Since the Matrix trilogy ended, the Wachowski directorial siblings have struck out. Subsequent outings ‘Speed Racer’ and ‘Cloud Atlas’ became costly flops. Their latest ‘Jupiter Ascending’ will do nothing to arrest their box office curse. Although displaying creative imagination for which they are renowned, the sci-fi epic quickly falls apart under the weight of endless exposition.
Jupiter Jones (Mila Kunis) ekes out a living as a cleaner. She meets Caine (Channing Tatum), a warrior tasked to protect her. Whilst explaining Jupiter’s destiny, Caine reveals she is an evolved alien of royal nobility and is in line to be earth’s ruler. Aggrieved is her brother Balem (Eddie Redmayne) who wants Earth for himself. Determined to destroy any interlopers, Balem schemes to eradicate Jupiter from existence, with only Caine’s lethal skills ready to protect her.

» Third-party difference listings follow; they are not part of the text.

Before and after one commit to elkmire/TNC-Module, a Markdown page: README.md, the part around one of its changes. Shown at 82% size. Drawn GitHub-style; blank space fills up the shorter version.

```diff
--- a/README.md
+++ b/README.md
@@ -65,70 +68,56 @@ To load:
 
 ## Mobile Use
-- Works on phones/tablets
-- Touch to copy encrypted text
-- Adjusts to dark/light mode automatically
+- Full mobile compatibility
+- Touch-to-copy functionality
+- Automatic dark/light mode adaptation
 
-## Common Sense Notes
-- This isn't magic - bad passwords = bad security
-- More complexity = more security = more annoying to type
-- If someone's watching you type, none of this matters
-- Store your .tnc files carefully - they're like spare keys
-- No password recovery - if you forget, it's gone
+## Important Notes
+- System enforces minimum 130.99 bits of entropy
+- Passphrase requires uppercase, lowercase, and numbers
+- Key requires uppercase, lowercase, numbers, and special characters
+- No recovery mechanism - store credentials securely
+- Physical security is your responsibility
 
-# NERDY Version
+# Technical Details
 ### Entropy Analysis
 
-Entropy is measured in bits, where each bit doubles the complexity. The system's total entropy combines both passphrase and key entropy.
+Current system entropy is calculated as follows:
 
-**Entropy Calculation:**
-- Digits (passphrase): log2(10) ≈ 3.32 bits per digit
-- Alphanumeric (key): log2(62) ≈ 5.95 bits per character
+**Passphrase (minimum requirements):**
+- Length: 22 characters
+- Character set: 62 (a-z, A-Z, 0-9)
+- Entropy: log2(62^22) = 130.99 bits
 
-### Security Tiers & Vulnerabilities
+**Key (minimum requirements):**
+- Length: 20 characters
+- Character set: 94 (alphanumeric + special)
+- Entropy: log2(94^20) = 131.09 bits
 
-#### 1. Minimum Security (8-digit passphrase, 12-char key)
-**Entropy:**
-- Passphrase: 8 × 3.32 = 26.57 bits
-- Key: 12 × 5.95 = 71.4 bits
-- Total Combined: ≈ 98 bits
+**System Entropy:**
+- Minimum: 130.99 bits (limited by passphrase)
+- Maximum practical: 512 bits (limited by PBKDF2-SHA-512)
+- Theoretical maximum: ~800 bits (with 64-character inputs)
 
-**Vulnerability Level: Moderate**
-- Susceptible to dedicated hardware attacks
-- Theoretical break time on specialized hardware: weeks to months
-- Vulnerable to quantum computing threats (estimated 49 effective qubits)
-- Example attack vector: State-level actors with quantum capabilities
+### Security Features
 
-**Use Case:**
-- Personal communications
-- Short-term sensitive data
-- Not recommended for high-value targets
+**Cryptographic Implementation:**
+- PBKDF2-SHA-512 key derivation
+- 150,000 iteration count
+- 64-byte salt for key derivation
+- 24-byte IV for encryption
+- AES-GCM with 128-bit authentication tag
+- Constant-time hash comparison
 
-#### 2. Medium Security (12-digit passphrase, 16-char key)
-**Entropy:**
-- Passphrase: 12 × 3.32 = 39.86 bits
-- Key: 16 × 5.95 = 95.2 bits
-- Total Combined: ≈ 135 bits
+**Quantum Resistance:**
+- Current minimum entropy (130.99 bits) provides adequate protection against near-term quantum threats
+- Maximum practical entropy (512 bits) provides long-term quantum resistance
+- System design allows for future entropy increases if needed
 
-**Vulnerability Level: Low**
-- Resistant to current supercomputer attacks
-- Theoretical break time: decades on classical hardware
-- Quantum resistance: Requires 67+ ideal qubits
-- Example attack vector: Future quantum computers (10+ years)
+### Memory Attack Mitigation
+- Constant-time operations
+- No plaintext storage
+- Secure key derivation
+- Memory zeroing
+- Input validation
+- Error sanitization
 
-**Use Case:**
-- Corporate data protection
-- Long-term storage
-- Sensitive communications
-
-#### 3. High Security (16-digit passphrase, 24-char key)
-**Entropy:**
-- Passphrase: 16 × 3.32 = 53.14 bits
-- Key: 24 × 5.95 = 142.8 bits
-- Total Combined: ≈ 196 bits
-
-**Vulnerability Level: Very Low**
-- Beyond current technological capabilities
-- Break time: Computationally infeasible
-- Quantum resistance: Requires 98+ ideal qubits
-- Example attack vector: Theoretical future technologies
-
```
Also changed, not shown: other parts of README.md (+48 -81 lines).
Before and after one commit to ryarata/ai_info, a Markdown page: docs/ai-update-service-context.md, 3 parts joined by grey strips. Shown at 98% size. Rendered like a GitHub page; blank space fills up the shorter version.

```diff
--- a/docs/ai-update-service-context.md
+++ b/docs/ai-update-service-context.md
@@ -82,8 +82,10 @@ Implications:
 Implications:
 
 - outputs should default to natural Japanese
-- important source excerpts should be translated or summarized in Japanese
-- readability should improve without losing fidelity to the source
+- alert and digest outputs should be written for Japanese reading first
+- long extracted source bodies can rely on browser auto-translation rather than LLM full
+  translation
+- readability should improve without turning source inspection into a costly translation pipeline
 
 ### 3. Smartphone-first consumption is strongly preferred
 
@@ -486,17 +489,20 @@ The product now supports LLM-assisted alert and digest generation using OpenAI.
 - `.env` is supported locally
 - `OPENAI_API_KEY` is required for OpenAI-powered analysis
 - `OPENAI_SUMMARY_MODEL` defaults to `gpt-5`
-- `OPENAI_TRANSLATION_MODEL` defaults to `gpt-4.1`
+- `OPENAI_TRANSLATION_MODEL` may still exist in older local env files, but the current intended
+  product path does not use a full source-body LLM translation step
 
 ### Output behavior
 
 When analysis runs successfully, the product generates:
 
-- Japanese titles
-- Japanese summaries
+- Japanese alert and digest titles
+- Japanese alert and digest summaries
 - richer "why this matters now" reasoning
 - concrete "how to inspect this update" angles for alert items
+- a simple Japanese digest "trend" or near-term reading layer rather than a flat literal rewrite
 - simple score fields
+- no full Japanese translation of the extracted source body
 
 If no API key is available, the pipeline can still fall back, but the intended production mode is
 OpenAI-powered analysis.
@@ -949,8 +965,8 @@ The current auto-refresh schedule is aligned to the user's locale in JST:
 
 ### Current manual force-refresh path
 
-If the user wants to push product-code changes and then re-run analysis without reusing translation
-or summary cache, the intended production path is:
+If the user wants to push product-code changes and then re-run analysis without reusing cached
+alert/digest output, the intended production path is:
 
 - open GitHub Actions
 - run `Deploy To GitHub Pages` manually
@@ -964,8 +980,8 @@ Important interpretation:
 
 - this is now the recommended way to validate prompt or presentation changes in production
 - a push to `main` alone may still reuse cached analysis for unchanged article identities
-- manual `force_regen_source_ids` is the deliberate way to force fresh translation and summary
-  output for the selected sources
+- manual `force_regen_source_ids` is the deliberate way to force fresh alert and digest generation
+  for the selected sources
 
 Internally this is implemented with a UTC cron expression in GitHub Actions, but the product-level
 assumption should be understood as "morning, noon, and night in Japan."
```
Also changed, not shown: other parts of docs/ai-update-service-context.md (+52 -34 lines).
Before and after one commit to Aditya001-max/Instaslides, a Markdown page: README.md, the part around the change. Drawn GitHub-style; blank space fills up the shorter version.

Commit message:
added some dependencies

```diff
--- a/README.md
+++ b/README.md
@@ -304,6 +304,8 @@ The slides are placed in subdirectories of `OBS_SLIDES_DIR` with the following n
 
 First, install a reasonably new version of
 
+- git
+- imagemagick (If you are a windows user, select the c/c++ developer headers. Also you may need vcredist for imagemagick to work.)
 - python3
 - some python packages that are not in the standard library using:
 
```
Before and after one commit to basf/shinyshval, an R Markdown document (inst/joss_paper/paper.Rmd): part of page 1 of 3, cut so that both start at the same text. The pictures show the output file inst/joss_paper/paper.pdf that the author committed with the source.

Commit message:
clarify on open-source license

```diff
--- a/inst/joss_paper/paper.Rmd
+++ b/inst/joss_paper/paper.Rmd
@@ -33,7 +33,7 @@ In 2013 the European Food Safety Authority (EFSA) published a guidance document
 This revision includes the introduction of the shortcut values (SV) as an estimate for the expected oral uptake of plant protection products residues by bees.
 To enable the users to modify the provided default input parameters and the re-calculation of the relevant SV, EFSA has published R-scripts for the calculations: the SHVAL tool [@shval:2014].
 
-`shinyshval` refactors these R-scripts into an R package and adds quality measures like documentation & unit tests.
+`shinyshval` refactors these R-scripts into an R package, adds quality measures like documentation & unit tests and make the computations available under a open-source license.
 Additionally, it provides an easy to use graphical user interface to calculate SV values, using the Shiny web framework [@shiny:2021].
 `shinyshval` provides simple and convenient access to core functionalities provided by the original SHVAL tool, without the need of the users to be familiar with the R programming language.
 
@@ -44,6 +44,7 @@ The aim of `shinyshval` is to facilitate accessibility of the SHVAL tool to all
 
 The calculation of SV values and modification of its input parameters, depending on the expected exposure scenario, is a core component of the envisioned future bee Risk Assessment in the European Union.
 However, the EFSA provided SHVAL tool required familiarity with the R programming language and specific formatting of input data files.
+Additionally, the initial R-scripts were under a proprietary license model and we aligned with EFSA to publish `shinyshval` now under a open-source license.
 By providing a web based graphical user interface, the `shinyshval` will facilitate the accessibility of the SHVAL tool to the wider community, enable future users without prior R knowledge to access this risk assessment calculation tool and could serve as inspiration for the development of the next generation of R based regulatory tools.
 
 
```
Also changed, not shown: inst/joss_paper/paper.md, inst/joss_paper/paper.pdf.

‘Jupiter Ascending’ is a poorly written and acted film on a grand scale. Whilst the action scenes and CGI are incredible, none of it matters due to a bad script. Chief amongst its flaws is the failure to successfully establish its alien universe. Characters appear without explanation of their function to the story with Jupiter’s role in the cosmic puzzle never clearly defined. It doesn’t help that her character is reduced to a helpless screamer making her claims to nobility laughable.
Kunis’ performance as Jupiter is as equally appalling as her co-stars. Saddled with an unfocussed story, the actors follow suit by never fully realising their character’s potential. The Wachowski’s appear so enraptured with the dazzling CGI they forgot about telling a gripping tale. It all looks very pretty with plenty of gadgets confirming ideas for a toy-line must have passed the Wachowski’s gaze.
A disappointing effort ‘Jupiter Ascending’ quickly goes nowhere. The Wachowski’s can and have done better. Hopefully they can re-discover their story-telling mojo matching their visual flair for space-age pyrotechnics.
Rating out of 10: 3
When James Bond first turned towards the gun-barrel in 1962’s ‘Dr.No’, a cinematic industry was born. Spawning mega-fortunes for most concerned, the franchise has lasted decades. No surprise many have tried to emulate its’ success. Some have succeeded, others have failed. Based on a comic book ‘Kingsman: The Secret Service’ liberally takes cue from 007’s adventures. Smart, clever and resolutely stylish, it is a beguiling wink to Ian Fleming’s enduring creation.
Harry Hart (Colin Firth) is part of a top secret spy organisation. Tasked with recruiting suitable candidates, he meets Gary (Taron Egerton). A tough street kid, Gary’s roughish demeanour hides a calculating mind. Seeing much potential, Harry begins training his new apprentice. This can’t come soon enough when evil billionaire Richmond Valentine (Samuel L Jackson) threatens the world order. Quickly learning the ways of espionage, Gary sets his sights in becoming an agent worthy of valour.
Having directed ‘Kick-Ass’ and ‘X-Men: First Class’, Matthew Vaughn is an expert at comic-book movies. ‘Kingsman: The Secret Service’ cements his fine reputation. Fully embracing the outlandish story’s possibilities, he revels in the absurd situations and crisply written dialogue. There’s a confident swagger about the script without being too clever. He is ably assisted by the actors who throw themselves into this outrageous scenario with gusto.
‘Kingsman: The Secret Service’ doesn’t take itself too seriously and nor does it attempt to be a ‘worthy film’. It is a straight-up thrill ride of brilliantly staged action scenes with easily identifiable characters. The cinematography is a major plus with each scene shown in broad comic-book strokes full of colourful vitality. Fans of Bond, Bourne and other spies will receive a kick out of the small nods to other thriller films while it delivers its own brand of secret agent hijinks.
After a slew of similar genre films not cutting the mustard, ‘Kingsman: The Secret Service’ delivers the goods. Fun, vibrant and exciting, hopefully others will take a leaf out of its book by remembering to add some lush colours to the usual formula.
Rating out of 10: 9